-- Exercise goal --
Only an exact repetition of every entry counts as the answer.

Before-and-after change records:
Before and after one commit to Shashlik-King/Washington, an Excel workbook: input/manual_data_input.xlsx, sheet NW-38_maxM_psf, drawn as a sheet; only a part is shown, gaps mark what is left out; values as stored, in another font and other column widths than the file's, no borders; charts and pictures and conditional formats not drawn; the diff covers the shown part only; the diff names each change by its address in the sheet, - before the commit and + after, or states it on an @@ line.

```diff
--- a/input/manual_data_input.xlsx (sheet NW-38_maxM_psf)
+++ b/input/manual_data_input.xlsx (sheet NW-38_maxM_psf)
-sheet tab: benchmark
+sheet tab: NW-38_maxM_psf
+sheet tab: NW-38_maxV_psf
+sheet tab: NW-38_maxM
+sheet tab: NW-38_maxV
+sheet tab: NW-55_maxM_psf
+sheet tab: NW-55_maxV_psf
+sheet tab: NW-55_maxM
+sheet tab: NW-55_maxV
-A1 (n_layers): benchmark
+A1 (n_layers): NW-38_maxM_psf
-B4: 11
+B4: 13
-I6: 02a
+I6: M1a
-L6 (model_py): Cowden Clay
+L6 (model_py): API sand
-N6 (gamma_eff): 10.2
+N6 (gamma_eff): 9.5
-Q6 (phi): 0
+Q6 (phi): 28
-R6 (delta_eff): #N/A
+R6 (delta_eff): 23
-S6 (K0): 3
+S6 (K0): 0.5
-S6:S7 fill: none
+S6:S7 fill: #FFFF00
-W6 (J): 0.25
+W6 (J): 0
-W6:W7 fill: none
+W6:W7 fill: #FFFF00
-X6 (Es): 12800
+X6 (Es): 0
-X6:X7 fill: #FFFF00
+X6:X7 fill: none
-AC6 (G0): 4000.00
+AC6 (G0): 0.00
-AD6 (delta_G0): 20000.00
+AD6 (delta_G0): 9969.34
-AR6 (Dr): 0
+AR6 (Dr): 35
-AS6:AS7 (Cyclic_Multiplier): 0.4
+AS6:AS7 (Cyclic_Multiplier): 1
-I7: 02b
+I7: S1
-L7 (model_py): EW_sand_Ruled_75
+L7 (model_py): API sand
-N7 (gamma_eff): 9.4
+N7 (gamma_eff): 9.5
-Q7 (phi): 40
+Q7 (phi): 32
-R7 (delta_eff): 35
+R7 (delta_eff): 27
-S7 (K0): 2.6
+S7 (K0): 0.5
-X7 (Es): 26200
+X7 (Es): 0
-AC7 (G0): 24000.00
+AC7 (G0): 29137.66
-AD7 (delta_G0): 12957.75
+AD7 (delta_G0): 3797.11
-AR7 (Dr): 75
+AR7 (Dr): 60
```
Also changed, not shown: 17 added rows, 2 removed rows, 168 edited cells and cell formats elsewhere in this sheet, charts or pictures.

-- Answer to this problem --
Before and after one commit to Shashlik-King/Washington, an Excel workbook: input/manual_data_input.xlsx, sheet NW-38_maxM_psf, drawn as a sheet; only a part is shown, gaps mark what is left out; values as stored, in another font and other column widths than the file's, no borders; charts and pictures and conditional formats not drawn; the diff covers the shown part only; the diff names each change by its address in the sheet, - before the commit and + after, or states it on an @@ line.

```diff
--- a/input/manual_data_input.xlsx (sheet NW-38_maxM_psf)
+++ b/input/manual_data_input.xlsx (sheet NW-38_maxM_psf)
-sheet tab: benchmark
+sheet tab: NW-38_maxM_psf
+sheet tab: NW-38_maxV_psf
+sheet tab: NW-38_maxM
+sheet tab: NW-38_maxV
+sheet tab: NW-55_maxM_psf
+sheet tab: NW-55_maxV_psf
+sheet tab: NW-55_maxM
+sheet tab: NW-55_maxV
-A1 (n_layers): benchmark
+A1 (n_layers): NW-38_maxM_psf
-B4: 11
+B4: 13
-I6: 02a
+I6: M1a
-L6 (model_py): Cowden Clay
+L6 (model_py): API sand
-N6 (gamma_eff): 10.2
+N6 (gamma_eff): 9.5
-Q6 (phi): 0
+Q6 (phi): 28
-R6 (delta_eff): #N/A
+R6 (delta_eff): 23
-S6 (K0): 3
+S6 (K0): 0.5
-S6:S7 fill: none
+S6:S7 fill: #FFFF00
-W6 (J): 0.25
+W6 (J): 0
-W6:W7 fill: none
+W6:W7 fill: #FFFF00
-X6 (Es): 12800
+X6 (Es): 0
-X6:X7 fill: #FFFF00
+X6:X7 fill: none
-AC6 (G0): 4000.00
+AC6 (G0): 0.00
-AD6 (delta_G0): 20000.00
+AD6 (delta_G0): 9969.34
-AR6 (Dr): 0
+AR6 (Dr): 35
-AS6:AS7 (Cyclic_Multiplier): 0.4
+AS6:AS7 (Cyclic_Multiplier): 1
-I7: 02b
+I7: S1
-L7 (model_py): EW_sand_Ruled_75
+L7 (model_py): API sand
-N7 (gamma_eff): 9.4
+N7 (gamma_eff): 9.5
-Q7 (phi): 40
+Q7 (phi): 32
-R7 (delta_eff): 35
+R7 (delta_eff): 27
-S7 (K0): 2.6
+S7 (K0): 0.5
-X7 (Es): 26200
+X7 (Es): 0
-AC7 (G0): 24000.00
+AC7 (G0): 29137.66
-AD7 (delta_G0): 12957.75
+AD7 (delta_G0): 3797.11
-AR7 (Dr): 75
+AR7 (Dr): 60
```
Also changed, not shown: 17 added rows, 2 removed rows, 168 edited cells and cell formats elsewhere in this sheet, charts or pictures.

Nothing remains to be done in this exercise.